What Does Head Pressing in Cats Look Like?
When a cat head presses, they are generally standing close to a wall, flat surface, corner, or something else with their head facing and touching that surface. Head pressing can occur in age, sex, or breed of cat and has many different potential causes from normal to extremely serious.
When Head Pressing in Cats Can Be Normal
Head pressing in cats can be a normal behavior. Some cats will press their head against your arm or your forehead as a sign of communication. This behavior is commonly known by the name of bunting.
Cats have scent glands in various locations on their bodies and use them to communicate. The glands are located under their chin, corners of their mouth, forehead, ears, between the toes, and along their tails. The scent glands release pheromones.
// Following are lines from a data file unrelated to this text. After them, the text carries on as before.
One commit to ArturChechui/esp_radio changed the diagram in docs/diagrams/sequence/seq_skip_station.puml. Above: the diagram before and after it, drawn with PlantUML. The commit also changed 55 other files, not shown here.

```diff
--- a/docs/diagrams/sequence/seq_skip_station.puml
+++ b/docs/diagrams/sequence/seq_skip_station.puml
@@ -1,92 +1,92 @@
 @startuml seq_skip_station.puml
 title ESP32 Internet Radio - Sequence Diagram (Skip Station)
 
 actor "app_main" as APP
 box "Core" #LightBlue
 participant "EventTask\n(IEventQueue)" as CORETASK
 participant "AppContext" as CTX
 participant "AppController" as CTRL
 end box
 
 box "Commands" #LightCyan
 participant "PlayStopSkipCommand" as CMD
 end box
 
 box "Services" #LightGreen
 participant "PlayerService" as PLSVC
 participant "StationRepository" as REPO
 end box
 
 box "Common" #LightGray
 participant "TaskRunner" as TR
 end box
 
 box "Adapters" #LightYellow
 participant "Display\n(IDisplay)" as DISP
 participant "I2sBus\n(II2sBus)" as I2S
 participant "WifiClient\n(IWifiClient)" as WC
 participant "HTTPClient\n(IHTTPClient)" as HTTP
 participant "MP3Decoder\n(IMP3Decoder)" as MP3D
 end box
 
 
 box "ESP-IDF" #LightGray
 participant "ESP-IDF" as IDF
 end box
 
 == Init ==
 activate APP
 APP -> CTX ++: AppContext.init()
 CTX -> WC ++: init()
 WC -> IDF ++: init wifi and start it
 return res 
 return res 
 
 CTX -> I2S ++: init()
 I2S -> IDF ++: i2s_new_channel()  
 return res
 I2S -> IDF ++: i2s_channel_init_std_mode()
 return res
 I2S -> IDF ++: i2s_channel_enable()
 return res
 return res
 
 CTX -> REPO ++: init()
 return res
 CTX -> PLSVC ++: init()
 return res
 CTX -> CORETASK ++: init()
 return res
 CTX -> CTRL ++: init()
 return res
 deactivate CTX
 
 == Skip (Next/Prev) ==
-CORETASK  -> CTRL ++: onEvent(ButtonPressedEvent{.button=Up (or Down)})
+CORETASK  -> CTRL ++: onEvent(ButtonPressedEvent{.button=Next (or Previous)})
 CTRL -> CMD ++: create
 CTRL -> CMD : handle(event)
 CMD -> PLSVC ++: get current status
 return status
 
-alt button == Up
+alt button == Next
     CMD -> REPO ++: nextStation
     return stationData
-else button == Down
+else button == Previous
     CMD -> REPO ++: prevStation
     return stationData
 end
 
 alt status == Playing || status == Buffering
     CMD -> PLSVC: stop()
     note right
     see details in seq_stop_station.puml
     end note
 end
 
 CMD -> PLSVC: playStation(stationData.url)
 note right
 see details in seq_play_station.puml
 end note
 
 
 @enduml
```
A pheromone is a chemical substance that is considered unique to each cat which can communicate information about their mood or demeanor, identity, sex, and even when the cat was there and potentially which direction he was heading.
Cats can bunt or head press against you, inanimate objects, other pets, as well as other cats using different parts of their body depending on the location, height of the object of interest, and what they want to communicate.
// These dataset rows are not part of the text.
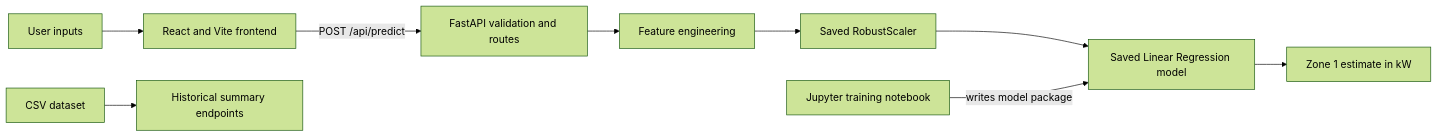
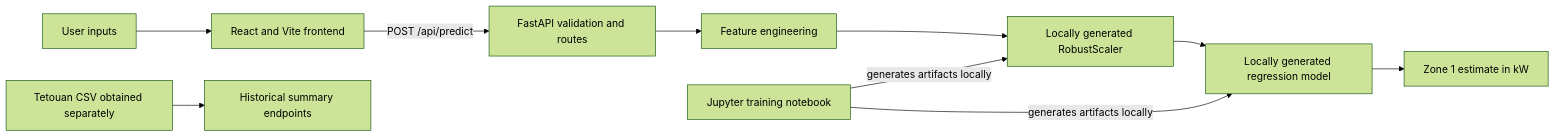
Before and after one commit to srabonti-codes/voltcast-energy-forecasting: the diagram in README.md, drawn with Mermaid (forest theme). The commit also changed other lines of this file and 6 other files, not shown here.

````diff
--- a/README.md
+++ b/README.md
@@ -119,11 +125,12 @@
 ```mermaid
 flowchart LR
     U[User inputs] --> W[React and Vite frontend]
     W -->|POST /api/predict| A[FastAPI validation and routes]
     A --> F[Feature engineering]
-    F --> S[Saved RobustScaler]
-    S --> M[Saved Linear Regression model]
+    F --> S[Locally generated RobustScaler]
+    S --> M[Locally generated regression model]
     M --> R[Zone 1 estimate in kW]
-    D[CSV dataset] --> H[Historical summary endpoints]
-    N[Jupyter training notebook] -->|writes model package| M
+    D[Tetouan CSV obtained separately] --> H[Historical summary endpoints]
+    N[Jupyter training notebook] -->|generates artifacts locally| S
+    N -->|generates artifacts locally| M
 ```
````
The bunting behavior leaves scent marking on you or objects to help them communicate pleasure or ownership or to other cats as a way to say “hello” in a peaceful manner. One way our cats may communicate their trust and vulnerability to you is to bunt, rub their head to your face, with their eyes open.
Medical Causes Head Pressing in Cats
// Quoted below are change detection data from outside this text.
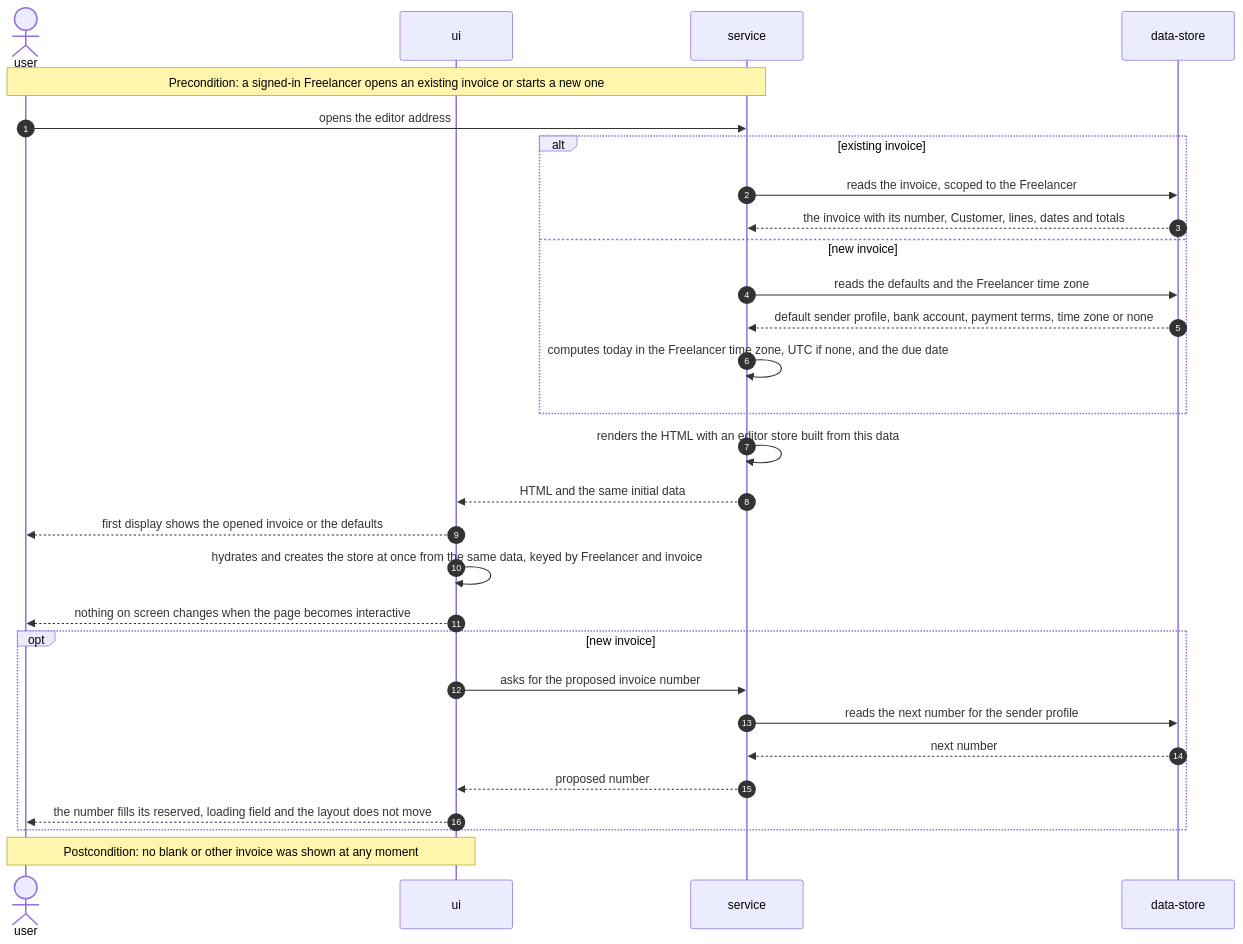
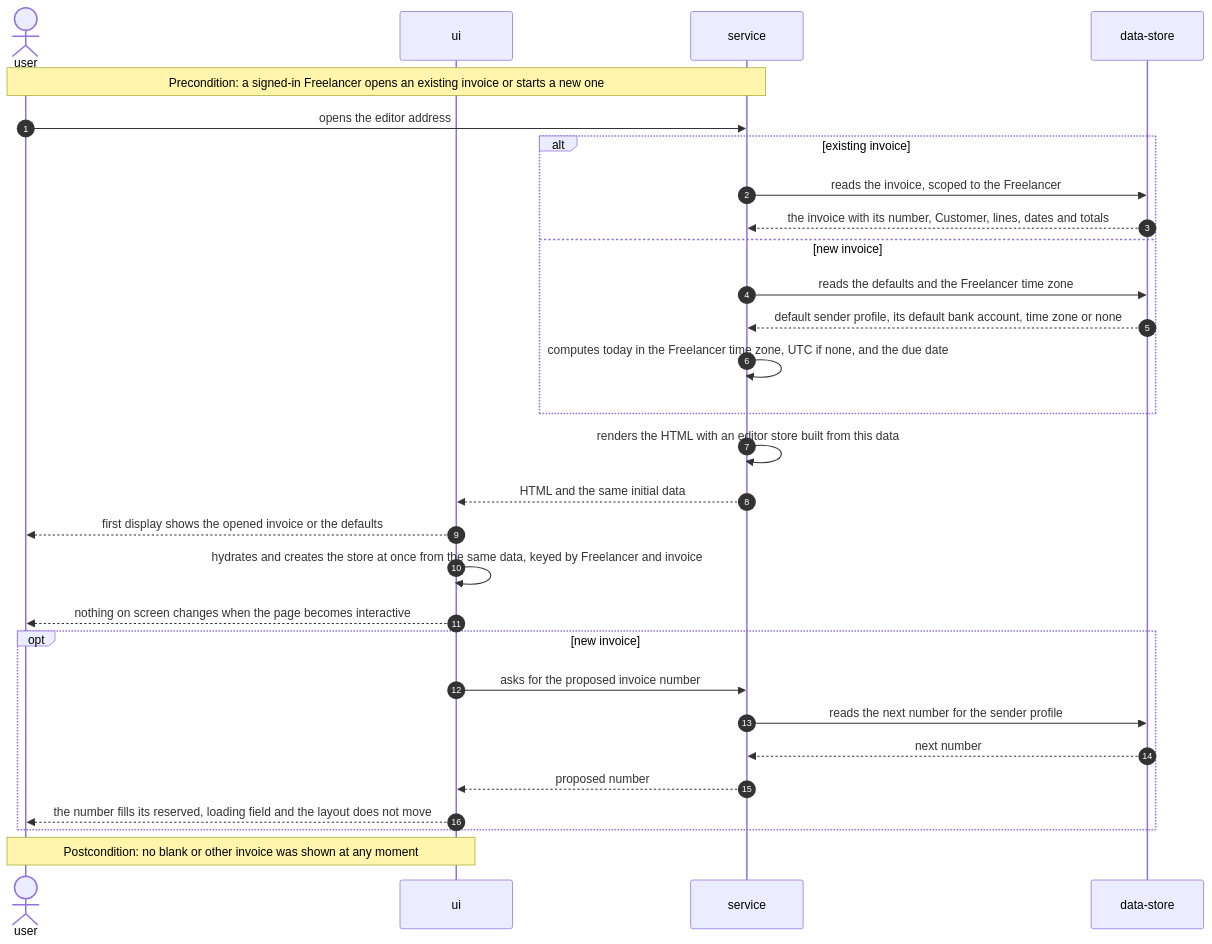
Before and after one commit to GopkoDev/invoiceForge: the seventh of 12 diagrams in docs/features/editor-ux/sad.md, drawn with Mermaid. The commit also changed other lines of this file and 2 other files, not shown here.

First line of the commit message:
docs(editor-ux): name the editor pages' session-actor lookup and the saved-zone failure log in the SAD, drop payment terms from the new-invoice defaults, and give the T53 log's real percentage gap

````diff
--- a/docs/features/editor-ux/sad.md
+++ b/docs/features/editor-ux/sad.md
@@ -358,32 +358,32 @@
 ```mermaid
 sequenceDiagram
     autonumber
     actor U as user
     participant UI as ui
     participant S as service
     participant D as data-store
 
     Note over U,S: Precondition: a signed-in Freelancer opens an existing invoice or starts a new one
     U->>S: opens the editor address
     alt existing invoice
         S->>D: reads the invoice, scoped to the Freelancer
         D-->>S: the invoice with its number, Customer, lines, dates and totals
     else new invoice
         S->>D: reads the defaults and the Freelancer time zone
-        D-->>S: default sender profile, bank account, payment terms, time zone or none
+        D-->>S: default sender profile, its default bank account, time zone or none
         S->>S: computes today in the Freelancer time zone, UTC if none, and the due date
     end
     S->>S: renders the HTML with an editor store built from this data
     S-->>UI: HTML and the same initial data
     UI-->>U: first display shows the opened invoice or the defaults
     UI->>UI: hydrates and creates the store at once from the same data, keyed by Freelancer and invoice
     UI-->>U: nothing on screen changes when the page becomes interactive
     opt new invoice
         UI->>S: asks for the proposed invoice number
         S->>D: reads the next number for the sender profile
         D-->>S: next number
         S-->>UI: proposed number
         UI-->>U: the number fills its reserved, loading field and the layout does not move
     end
     Note over U,UI: Postcondition: no blank or other invoice was shown at any moment
 ```
````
Head pressing in cats can also be very abnormal. In these cases that head pressing can be against a wall or other surface for a persistent amount of time. Most often, the cat pressing appears to be without obvious enjoyment and sometimes the cat appears to be unaware of their surroundings or that they are doing it. It can also be associated with other clinical symptoms such as trouble walking, blindness, and/or seizures.
There are many possible serious diseases and disorders in cats that can cause head pressing in cats. They include:
- Prosencephalon diseases - are problems affecting of the forebrain of cats. Learn more about What is
- Prosencephalon Disease in Cats?
- Liver shunt or liver failure - can cause head pressing in cats. A liver shunt can be due to a congenital, from a developed problem, or from liver failure.
- Brain tumors - can cause head pressing in cats. Brain tumors may be primary arising from brain tissues or secondary developing from either surrounding or distant tissues. Some tumors can develop in other locations in the body and spread (metastasize) to the brain.
- Metabolic disorders - such as from low blood sodium levels (hyponatremia) or high blood sodium (hypernatremia) can cause head pressing in cats.
- Strokes -also known as a cerebral vascular accident, is caused by a disruption of blood supply to the brain that results in failure of nerve impulses to be transmitted from the brain to the rest of the body can cause head pressing.
- Infections - of the nervous system can cause head pressing in cats. It can be caused by bacterial, viral (feline infectious peritonitis virus, feline leukemia virus, rabies), fungal infections (blastomycosis, cryptococcosis, histoplasmosis), parasitic infestations, and/or protozoal infections (toxoplasmosis, encephalitozoonosis).
- Toxins - such as rat or mouse poison, pesticides, antifreeze, can cause symptoms of head pressing in cats.
- Head trauma - can occur in cats such as from blunt trauma (being hit in the head), penetrating injury (such as a pellet or bullet wound), or by falls (cats falling from windows). This can cause bleeding into the brain or around the brain. In addition swelling of tissues can cause brain injury that leads to head pressing.
Prevention of Head Pressing in Cats
The best way to prevent head pressing in cats that is due to a medical problem may include:
- Keep your cat indoors is the safest way to prevent your cat from trauma such as gunshot wounds or being hit by a car as well as exposure to infectious diseases such as rabies and feline leukemia virus (FeLV) or feline immunodeficiency virus (FIV).
- Parasite control medications to prevent fleas and ticks should be formulated for cats and dosed to the correct weight of your cat. NEVER use dog medication on a cat without the approval of your veterinarian.
- Keep vaccinations current to prevent infectious diseases such as distemper, feline leukemia virus, and rabies.
- Prevent access to toxins such as rat poison, pesticides, and antifreeze.